Image comparison data:

__________

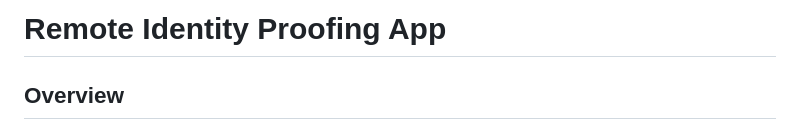
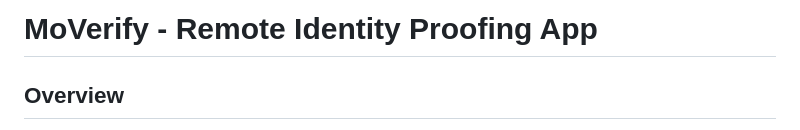
Before and after one commit to muntaswir72562/moVerify, a Markdown page: README.md, the part around the change. Drawn GitHub-style.

Commit message:
update: readme

```diff
--- a/README.md
+++ b/README.md
@@ -1,4 +1,4 @@
-# Remote Identity Proofing App
+# MoVerify - Remote Identity Proofing App
 
 ## Overview
 
```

__________

◆ Exercise instructions
Copy all lines from the entries that contain the word "Identity".

◆ Task response
-# Remote Identity Proofing App
+# MoVerify - Remote Identity Proofing App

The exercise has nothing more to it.